For a few precious hours one Friday evening, I had a pet chipmunk.
When I was leaving work that day, I noticed a drenched chipmunk on the sidewalk. I assumed, quite frankly, that the animal was dead, perhaps having drowned in the heavy rains from that afternoon. I nudged the body gently with my foot. To my surprise, it tried to run away.
I crouched next to him, dragging out the minutes until I left. I had no way to help him that I could think of; my car was a couple of parking garages away and I was sure if I left him unattended he would be gone before I returned.
Luckily, a couple of strangers who work in my building happened across the situation. Seeing that he was doing so poorly, and moving as if injured, they offered sympathy. One was close enough to her car to run for a box. Working together, we managed to contain the suffering creature.
The person who had provided the box explained that she didn’t know what to do next because she’d have to go 45 minutes out of her way to take him to a wildlife rescue center. I thought of all of the supplies I keep in my basement for the pet rodents I have had. (I’m currently down to only seven hamsters.) I said, “I have rodent food, I can probably just take him home.”
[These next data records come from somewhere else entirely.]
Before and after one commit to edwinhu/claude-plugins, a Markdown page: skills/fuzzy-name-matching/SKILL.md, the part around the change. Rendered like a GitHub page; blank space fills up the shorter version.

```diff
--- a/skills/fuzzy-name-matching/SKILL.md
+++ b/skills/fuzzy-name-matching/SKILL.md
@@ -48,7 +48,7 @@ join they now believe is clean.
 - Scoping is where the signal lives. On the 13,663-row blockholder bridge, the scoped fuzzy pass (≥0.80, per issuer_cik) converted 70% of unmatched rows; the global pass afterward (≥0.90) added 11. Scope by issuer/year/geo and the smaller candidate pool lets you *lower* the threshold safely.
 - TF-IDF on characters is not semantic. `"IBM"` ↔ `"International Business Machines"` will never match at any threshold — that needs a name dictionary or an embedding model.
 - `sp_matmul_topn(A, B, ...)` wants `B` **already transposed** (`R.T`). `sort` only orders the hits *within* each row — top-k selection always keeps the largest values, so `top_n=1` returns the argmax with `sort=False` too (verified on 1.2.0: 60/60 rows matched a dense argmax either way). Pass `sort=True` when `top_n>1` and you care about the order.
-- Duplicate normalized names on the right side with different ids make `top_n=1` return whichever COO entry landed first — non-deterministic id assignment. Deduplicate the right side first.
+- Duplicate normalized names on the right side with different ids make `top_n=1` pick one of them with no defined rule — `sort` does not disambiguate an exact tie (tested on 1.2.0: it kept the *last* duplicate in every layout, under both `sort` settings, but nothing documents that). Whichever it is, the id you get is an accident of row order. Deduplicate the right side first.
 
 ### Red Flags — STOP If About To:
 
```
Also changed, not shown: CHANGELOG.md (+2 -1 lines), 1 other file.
I’m sure the car ride was terrifying, but I tried to make it better by offering some paper towels I keep in the car for comfort. I had my partner meet me outside with one of our rodent carriers so I could take the chipmunk past the dog without incident.
Grabbing one of my many empty tanks, I prepared some bedding and transferred the poor thing. I offered more paper towels and a rodent block (these ones are marketed as good for squirrels, so I was sure it would not hurt him).
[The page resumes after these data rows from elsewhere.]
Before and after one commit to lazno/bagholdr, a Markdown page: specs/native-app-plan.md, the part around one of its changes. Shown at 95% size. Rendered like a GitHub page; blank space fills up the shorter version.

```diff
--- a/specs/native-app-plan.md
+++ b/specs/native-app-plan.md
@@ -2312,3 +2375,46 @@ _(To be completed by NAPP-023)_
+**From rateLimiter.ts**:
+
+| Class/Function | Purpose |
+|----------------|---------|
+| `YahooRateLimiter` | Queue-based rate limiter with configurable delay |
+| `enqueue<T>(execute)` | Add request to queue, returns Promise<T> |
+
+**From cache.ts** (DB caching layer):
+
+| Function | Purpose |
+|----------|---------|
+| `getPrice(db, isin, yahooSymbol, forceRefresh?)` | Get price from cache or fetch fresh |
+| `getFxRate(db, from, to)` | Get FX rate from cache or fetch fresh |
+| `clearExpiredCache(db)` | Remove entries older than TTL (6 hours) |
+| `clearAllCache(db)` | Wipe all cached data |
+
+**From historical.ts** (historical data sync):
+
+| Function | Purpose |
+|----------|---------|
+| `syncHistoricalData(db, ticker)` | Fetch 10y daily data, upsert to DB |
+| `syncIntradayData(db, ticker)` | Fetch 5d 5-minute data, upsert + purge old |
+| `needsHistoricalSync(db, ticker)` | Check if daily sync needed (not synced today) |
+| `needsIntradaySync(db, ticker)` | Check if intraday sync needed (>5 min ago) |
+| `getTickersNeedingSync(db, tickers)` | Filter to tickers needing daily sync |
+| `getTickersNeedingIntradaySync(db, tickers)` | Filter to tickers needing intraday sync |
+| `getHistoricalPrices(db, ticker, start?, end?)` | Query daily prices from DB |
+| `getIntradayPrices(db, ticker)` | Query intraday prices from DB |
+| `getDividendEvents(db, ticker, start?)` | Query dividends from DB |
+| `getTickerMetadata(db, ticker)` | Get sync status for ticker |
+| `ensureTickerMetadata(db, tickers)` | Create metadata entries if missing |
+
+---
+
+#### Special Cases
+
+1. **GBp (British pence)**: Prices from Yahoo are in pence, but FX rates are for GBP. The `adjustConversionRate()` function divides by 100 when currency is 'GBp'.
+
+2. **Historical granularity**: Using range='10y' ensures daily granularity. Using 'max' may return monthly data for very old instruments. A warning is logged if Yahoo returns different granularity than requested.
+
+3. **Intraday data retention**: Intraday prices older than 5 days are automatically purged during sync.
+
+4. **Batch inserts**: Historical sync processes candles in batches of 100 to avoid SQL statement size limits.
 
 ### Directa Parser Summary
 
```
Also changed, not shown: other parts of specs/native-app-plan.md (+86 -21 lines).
Using a hair dryer, I did my best to help him regain some warmth and dryness.
I have wanted a pet chipmunk before, so the idea of possibly rescuing this one filled me with excitement. I did everything I could think to do, including providing some variety of food.
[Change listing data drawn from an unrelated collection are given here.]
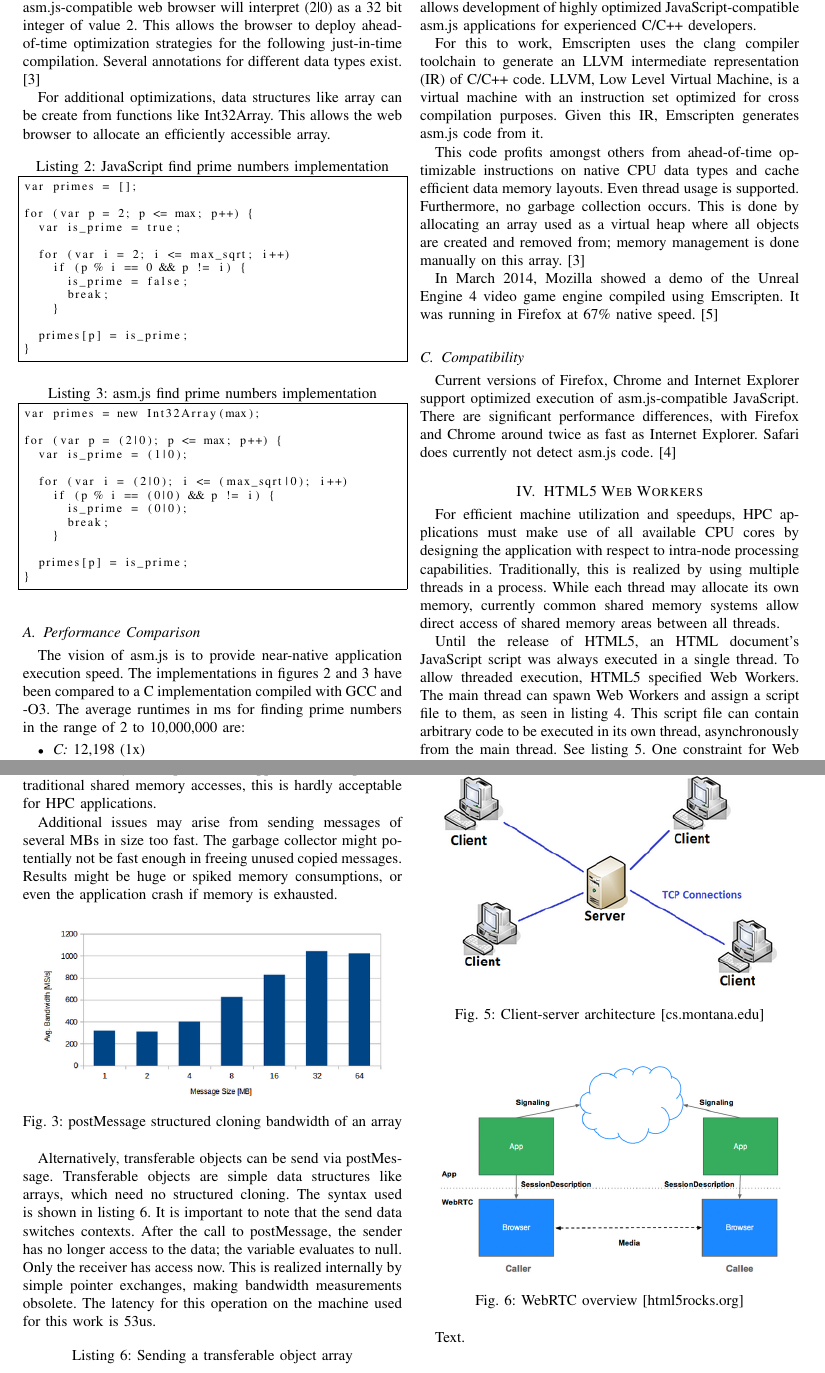
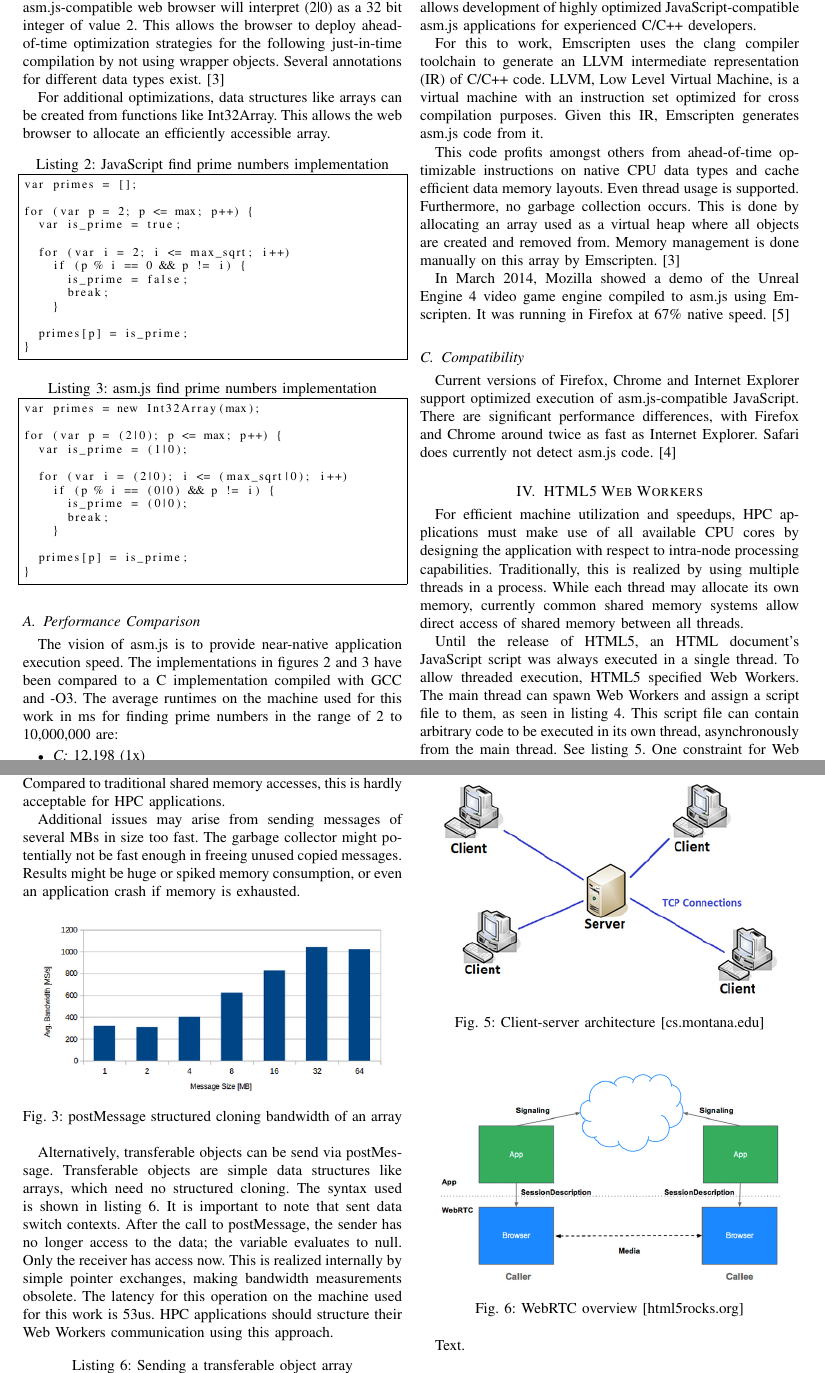
Before and after one commit to hlohse/ziti_hd_ce_seminar_14, a LaTeX paper (paper/paper.tex, which reads paper/chapters/asm.js.tex, paper/chapters/webworkers.tex): two parts of pages 3 and 4 of 5, joined at a grey line, cut so that both start at the same text. Compiled offline with pdfLaTeX.

Commit message:
Small corrections

```diff
--- a/paper/chapters/asm.js.tex
+++ b/paper/chapters/asm.js.tex
@@ -4,7 +4,7 @@ As thoroughly explained in \cite{memory}, memory access patterns and caching eff
 
-Mozilla identified these problems and defined asm.js to improve JavaScript performance. asm.js utilizes annotations on data that do not alter JavaScript semantics, but can be detected by the browser to define native data types. The JavaScript implementation in listing \ref{prime_js} assigns the number 2 to the variable p, whereas the asm.js implementation in listing \ref{prime_asm.js} assigns (2|0) to p. While semantically identical, an asm.js-compatible web browser will interpret (2|0) as a 32 bit integer of value 2. This allows the browser to deploy ahead-of-time optimization strategies for the following just-in-time compilation. Several annotations for different data types exist. \cite{asm.js_spec}
+Mozilla identified these problems and defined asm.js to improve JavaScript performance. asm.js utilizes annotations on data that do not alter JavaScript semantics, but can be detected by the browser to use CPU native data types. The JavaScript implementation in listing \ref{prime_js} assigns the number 2 to the variable p, whereas the asm.js implementation in listing \ref{prime_asm.js} assigns (2|0) to p. While semantically identical, an asm.js-compatible web browser will interpret (2|0) as a 32 bit integer of value 2. This allows the browser to deploy ahead-of-time optimization strategies for the following just-in-time compilation by not using wrapper objects. Several annotations for different data types exist. \cite{asm.js_spec}
 
-For additional optimizations, data structures like array can be create from functions like Int32Array. This allows the web browser to allocate an efficiently accessible array.
+For additional optimizations, data structures like arrays can be created from functions like Int32Array. This allows the web browser to allocate an efficiently accessible array.
 
 \lstset{caption={JavaScript find prime numbers implementation},label=prime_js}
 \begin{lstlisting}[frame=single,basicstyle=\footnotesize]
@@ -43,7 +43,7 @@ for (var p = (2|0); p <= max; p++) {
 
 \subsection{Performance Comparison}
 
-The vision of asm.js is to provide near-native application execution speed. The implementations in figures \ref{prime_js} and \ref{prime_asm.js} have been compared to a C implementation compiled with GCC and -O3. The average runtimes in ms for finding prime numbers in the range of 2 to 10,000,000 are:
+The vision of asm.js is to provide near-native application execution speed. The implementations in figures \ref{prime_js} and \ref{prime_asm.js} have been compared to a C implementation compiled with GCC and -O3. The average runtimes on the machine used for this work in ms for finding prime numbers in the range of 2 to 10,000,000 are:
 
 \begin{itemize}
 \item \textit{C:} 12,198 (1x)
@@ -60,9 +60,9 @@ Utilizing the asm.js annotations correctly must be done carefully. Additionally,
 
 For this to work, Emscripten uses the clang compiler toolchain to generate an LLVM intermediate representation (IR) of C/C++ code. LLVM, Low Level Virtual Machine, is a virtual machine with an instruction set optimized for cross compilation purposes. Given this IR, Emscripten generates asm.js code from it.
 
-This code profits amongst others from ahead-of-time optimizable instructions on native CPU data types and cache efficient data memory layouts. Even thread usage is supported. Furthermore, no garbage collection occurs. This is done by allocating an array used as a virtual heap where all objects are created and removed from; memory management is done manually on this array. \cite{asm.js_spec}
+This code profits amongst others from ahead-of-time optimizable instructions on native CPU data types and cache efficient data memory layouts. Even thread usage is supported. Furthermore, no garbage collection occurs. This is done by allocating an array used as a virtual heap where all objects are created and removed from. Memory management is done manually on this array by Emscripten. \cite{asm.js_spec}
 
-In March 2014, Mozilla showed a demo of the Unreal Engine 4 video game engine compiled using Emscripten. It was running in Firefox at 67\% native speed. \cite{ue4ff}
+In March 2014, Mozilla showed a demo of the Unreal Engine 4 video game engine compiled to asm.js using Emscripten. It was running in Firefox at 67\% native speed. \cite{ue4ff}
 
 
 \subsection{Compatibility}
--- a/paper/chapters/webworkers.tex
+++ b/paper/chapters/webworkers.tex
@@ -1,6 +1,6 @@
 \section{HTML5 Web Workers} \label{chapter_webworkers}
 
-For efficient machine utilization and speedups, HPC applications must make use of all available CPU cores by designing the application with respect to intra-node processing capabilities. Traditionally, this is realized by using multiple threads in a process. While each thread may allocate its own memory, currently common shared memory systems allow direct access of shared memory areas between all threads.
+For efficient machine utilization and speedups, HPC applications must make use of all available CPU cores by designing the application with respect to intra-node processing capabilities. Traditionally, this is realized by using multiple threads in a process. While each thread may allocate its own memory, currently common shared memory systems allow direct access of shared memory between all threads.
 
 Until the release of HTML5, an HTML document's JavaScript script was always executed in a single thread. To allow threaded execution, HTML5 specified Web Workers. The main thread can spawn Web Workers and assign a script file to them, as seen in listing \ref{ww_main}. This script file can contain arbitrary code to be executed in its own thread, asynchronously from the main thread. See listing \ref{ww_script}. One constraint for Web Workers is that they cannot access and manipulate the HTML document's DOM; only the main thread is able to do that.
 
@@ -28,9 +28,9 @@ self.addEventListener("message", function(e) {
 
 Another constraint for Web Workers is that shared memory is not possible. Memory allocated in the main thread or in a Web Worker is never accessible by others. Communication is based on message passing. This is done by using the postMessage function. One has to differentiate between two use cases of this function.
 
-By simply handing an object to postMessage, a structured cloning on this object is performed to create a copy. This copy is made available to the Web Worker; direct access to the original is not possible. Structured cloning is the way to systematically copy JSON objects, which can be hierarchically nested. Copying such data structeres is detrimental for achieved bandwidth. On the machine used for this work, postMessage structured cloning of a simple array caps at around 1 GB/s, as seen in figure \ref{fig:ww_bw}. As arrays are continously stored in memory, this represents the upper limit. Compared to traditional shared memory accesses, this is hardly acceptable for HPC applications.
+By simply handing an object to postMessage, a structured cloning on this object is performed to create a copy. This copy is made available to the Web Worker; direct access to the original is not possible. Structured cloning is the way to systematically copy JSON objects, which can be hierarchically nested. Copying such data structeres is detrimental for achieved bandwidth. On the machine used for this work, postMessage structured cloning of a simple array caps at around 1 GB/s, as seen in figure \ref{fig:ww_bw}. As arrays are continously stored in memory, this actually represents the upper limit. Compared to traditional shared memory accesses, this is hardly acceptable for HPC applications.
 
-Additional issues may arise from sending messages of several MBs in size too fast. The garbage collector might potentially not be fast enough in freeing unused copied messages. Results might be huge or spiked memory consumptions, or even the application crash if memory is exhausted.
+Additional issues may arise from sending messages of several MBs in size too fast. The garbage collector might potentially not be fast enough in freeing unused copied messages. Results might be huge or spiked memory consumption, or even an application crash if memory is exhausted.
 
 \begin{figure}[htp]
   \begin{center}
@@ -40,7 +40,7 @@ Additional issues may arise from sending messages of several MBs in size too fas
   \label{fig:ww_bw}
 \end{figure}
 
-Alternatively, transferable objects can be send via postMessage. Transferable objects are simple data structures like arrays, which need no structured cloning. The syntax used is shown in listing \ref{ww_trans}. It is important to note that the send data switches contexts. After the call to postMessage, the sender has no longer access to the data; the variable evaluates to null. Only the receiver has access now. This is realized internally by simple pointer exchanges, making bandwidth measurements obsolete. The latency for this operation on the machine used for this work is 53us.
+Alternatively, transferable objects can be send via postMessage. Transferable objects are simple data structures like arrays, which need no structured cloning. The syntax used is shown in listing \ref{ww_trans}. It is important to note that sent data switch contexts. After the call to postMessage, the sender has no longer access to the data; the variable evaluates to null. Only the receiver has access now. This is realized internally by simple pointer exchanges, making bandwidth measurements obsolete. The latency for this operation on the machine used for this work is 53us. HPC applications should structure their Web Workers communication using this approach.
 
 \lstset{caption={Sending a transferable object array},label=ww_trans}
 \begin{lstlisting}[frame=single,basicstyle=\footnotesize]
```
Also changed, not shown: paper/chapters/intro.tex (+5 -5 lines), paper/chapters/javascript.tex (+3 -3 lines), paper/paper.pdf, paper/chapters/asm.js.tex (2 more changed lines), 2 other files.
The hair dryer treatments seemed to be appreciated, and he regained much of his fluffiness. My partner even gave some parasite treatment, left over from when our rodent friends faced a mite infestation.
Not knowing what else to do besides wait, I left him alone and went to feed the cats. I was thinking of the name “Stripes” because I’m really good at names, but my partner beat me to the punch and picked Alcyone, the Merciless.
Unfortunately, this was a short lived pet. I may have seen him die that evening; I am not even approximately sure of the time of death. In any case, when I went to bed, he was laying still as death, but I was hoping I would awake to signs of life.
I had no such luck. He was stiff when I next checked on him. We discarded the corpse with as much ceremony as we usually give to dead rodents (which is to say, almost none; after several dozen pet rodents, death is just a part of our normal experience).
As you can imagine, this was a difficult experience for my emotions. I thought for sure I would be saving this little animal and maybe even have a new pet for a few days at least. Instead, all I could do was provide some comfort in those final hours. It is a taste of the work I wish I were doing as my full time job, and it is, as expected, extremely bittersweet.
I have no regrets and would jump on another chance like this just as I did on Friday. I’ll never know if there was more I could have done for this particular case, but I know I did the best I could think to do at the time, and I’m sure he appreciated that warmth and comfort, rather than dying drenched on a sidewalk. It is very rare to find a rodent so injured and be able to do anything but provide comfort; as prey animals, they hide any sign of weakness as much as possible for as long as possible, so it is frequent to only notice an injury or illness until it is too late to intervene. I will probably always wonder if we should have tried to force feed him with some electrolytes or something, but the truth is that I didn’t think of that option until it was too late.